Although the basic nematode life cycle described previously
holds true for many nematode species, it is also true that other species show a number of
variations and complications in their life cycle patterns. Most of these variations
are concerned with the infective stage and whether other hosts, in addition to the
definitive host, may play a role in the life cycle.
There are two types of life cycle in nematodes infecting domestic animals
- Direct and Indirect.
Direct life cycles - all preparasitic stages are found
free-living in the environment and their development may take place either inside the egg
or after hatching.
In nematodes where first stage larvae hatch from their eggs
subsequent development takes place in the environment and the third stage larva is the
infective stage. Examples of this type of direct life cycle occur among members of the
In nematodes where eggs do not hatch, preparasitic larvae develop inside
their eggs so that the infective stage is an egg containing an infective larva. Hatching
will take place after these eggs are eaten by another host and the infective larva
escapes. Example: Ascaris suum, the roundworm of pigs.
Indirect life cycles - larvae develop to the infective
stage inside an appropriate intermediate host. In these life cycles there are two possible
methods of transmission of infective larvae to the definitive host.
The intermediate host is ingested by the definitive host and infective
larvae are released by digestion in the alimentary tract. Example: Parelaphostrongylus

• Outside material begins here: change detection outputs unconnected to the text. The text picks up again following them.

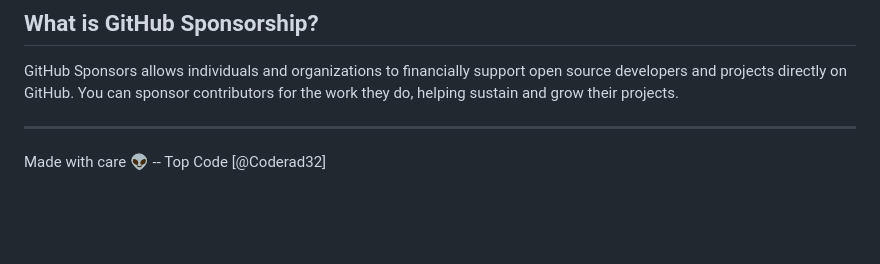
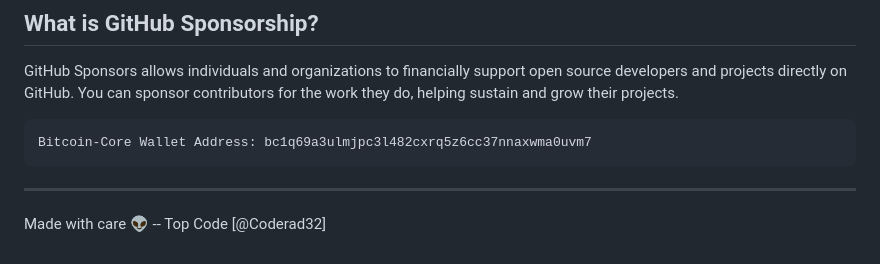
Before and after one commit to Coderad32/Coderad32, a Markdown page: README.md, the part around the change. Drawn GitHub-style; blank space fills up the shorter version.

Commit message:
Update README.md
add bitcoin support address.

````diff
--- a/README.md
+++ b/README.md
@@ -104,6 +104,9 @@ Follow + Share = Learn More ( Updates ) for more information can be found online
 ## What is GitHub Sponsorship?
 GitHub Sponsors allows individuals and organizations to financially support open source developers and projects directly on GitHub. You can sponsor contributors for the work they do, helping sustain and grow their projects.
 
+```
+Bitcoin-Core Wallet Address: bc1q69a3ulmjpc3l482cxrq5z6cc37nnaxwma0uvm7
+```
 ---
 
 Made with care 👽 -- Top Code [@Coderad32]
````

tenuis, the brainworm of white-tailed deer.
The intermediate host is a biting or sucking arthropod. In these cases
transmission of infective nematode larvae occurs during feeding on the definitive host.
Example: Dirofilaria immitis, the heartworm of dogs and cats.